Dolphins armed with guns and knives allegedly escape into wild
When dolphins attack? Photo: Getty

No, it’s not a promo for the latest sci-fi movie. There are claims circulating that three dolphins have escaped from a Ukrainian military training facility armed with head-mounted guns and knives and trained to attack humans.

Could this seemingly outrageous claim actually be true? Unfortunately, the U.S. media has nothing on a number of international publications that publish completely fabricated tales, often to score political points. And for their part, the Ukrainian government has denied the claim, calling it a “fabrication” and a “gross provocation.”

The Russian publication RIA Novosti claims that the Ukrainian dolphin program is two-fold: Training the dolphins to detect and mark mines but also equipping them with weapons to attack enemy human swimmers who may pose a threat to Ukrainian navel vessels.

Interestingly, Wired points out that some Russian soldiers are actually trained to combat dolphins in case they are attacked by them while on a mission.

And as sensational as it may sound, it’s not like this story simply appeared out of thin air. As several news outlets have reported, the former Soviet Union engaged in similar training practices with dolphins and the sea-faring mammals have been used by countries around the world in various naval exercises, including in the U.S. Navy.
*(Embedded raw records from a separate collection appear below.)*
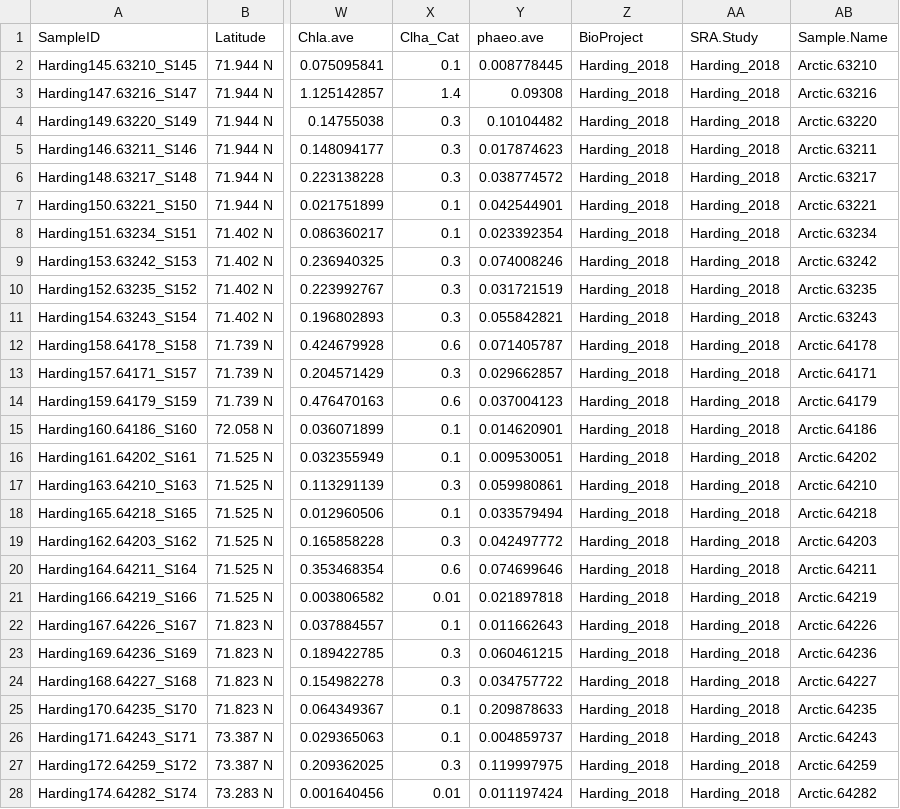
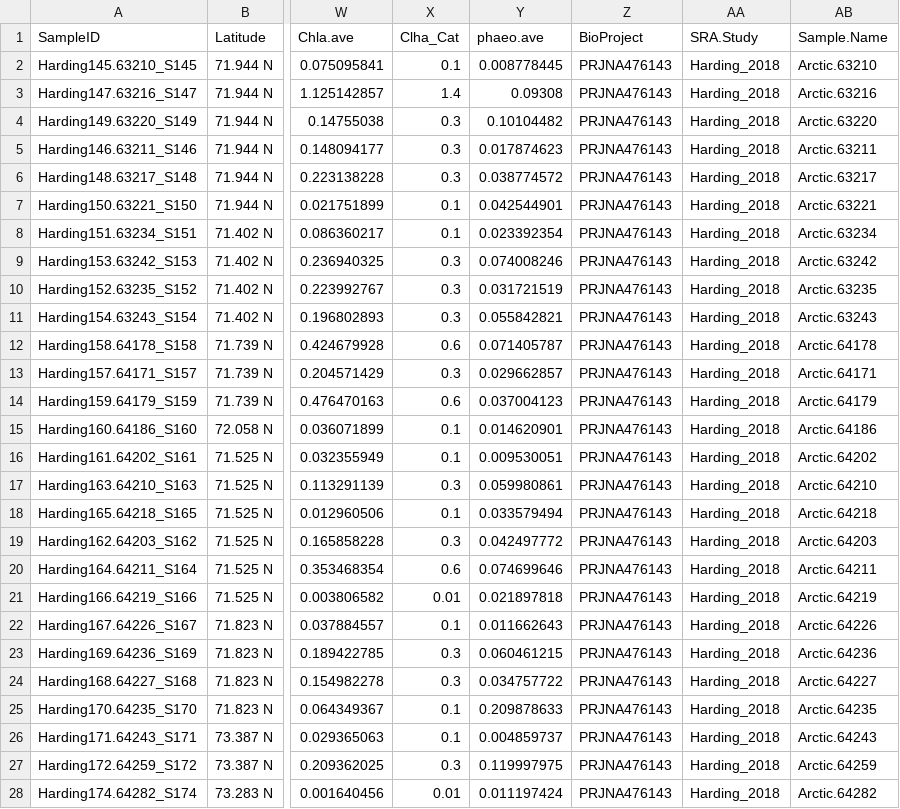
Before and after one commit to jdmagasin/nifH-ASV-workflow, a TSV file: Data/StudyMetadata/Harding_2018/Arctic_2016_SampleInfo.tsv, drawn as a sheet; only a part is shown, gaps mark what is left out; the diff covers the shown part only; the diff names each change by its address in the sheet, - before the commit and + after, or states it on an @@ line.

Commit message:
Set BioProject for Harding_2018. Set for all samples, not just the 29 in the SRA.

```diff
--- a/Data/StudyMetadata/Harding_2018/Arctic_2016_SampleInfo.tsv
+++ b/Data/StudyMetadata/Harding_2018/Arctic_2016_SampleInfo.tsv
-Z2:Z28 (BioProject): Harding_2018
+Z2:Z28 (BioProject): PRJNA476143
```
Also changed, not shown: 65 edited cells elsewhere in this file.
On its website, the Navy explains: “The U.S. Navy has found that the biological sonar of dolphins, called echolocation, makes them uniquely effective at locating sea mines so they can be avoided or removed. Other marine mammals like the California sea lion also have demonstrated the ability to mark and retrieve objects for the Navy in the ocean. In fact, marine mammals are so important to the Navy that there is an entire program dedicated to studying, training, and deploying them.”

Of course, as Wired points out, the U.S. Navy has a perfectly good explanation for why they don’t weaponize dolphins: self-preservation.
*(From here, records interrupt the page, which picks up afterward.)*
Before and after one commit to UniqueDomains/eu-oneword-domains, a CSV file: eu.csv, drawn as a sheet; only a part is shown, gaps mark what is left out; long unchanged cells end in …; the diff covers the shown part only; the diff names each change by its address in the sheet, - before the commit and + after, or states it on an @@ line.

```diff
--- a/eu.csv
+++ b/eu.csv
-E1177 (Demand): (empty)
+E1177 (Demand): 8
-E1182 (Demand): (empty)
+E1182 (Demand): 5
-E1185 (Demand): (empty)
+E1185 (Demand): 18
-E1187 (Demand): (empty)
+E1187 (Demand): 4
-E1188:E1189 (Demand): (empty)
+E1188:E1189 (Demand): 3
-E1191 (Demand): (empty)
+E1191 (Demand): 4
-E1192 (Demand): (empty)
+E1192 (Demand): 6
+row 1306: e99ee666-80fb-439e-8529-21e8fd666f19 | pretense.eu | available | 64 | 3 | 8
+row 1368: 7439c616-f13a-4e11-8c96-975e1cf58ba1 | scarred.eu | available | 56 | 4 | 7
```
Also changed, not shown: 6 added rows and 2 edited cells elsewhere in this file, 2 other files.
In a FAQ on their marine mammal-training program, the Navy writes: “Since dolphins cannot discern the difference between enemy and friendly vessels, or enemy and friendly divers and swimmers, it would not be wise to give that kind of decision authority to an animal.”

Indeed. No one wants to get caught in the crosshairs of a “Flipper.”

The Sideshow, a Yahoo! News blog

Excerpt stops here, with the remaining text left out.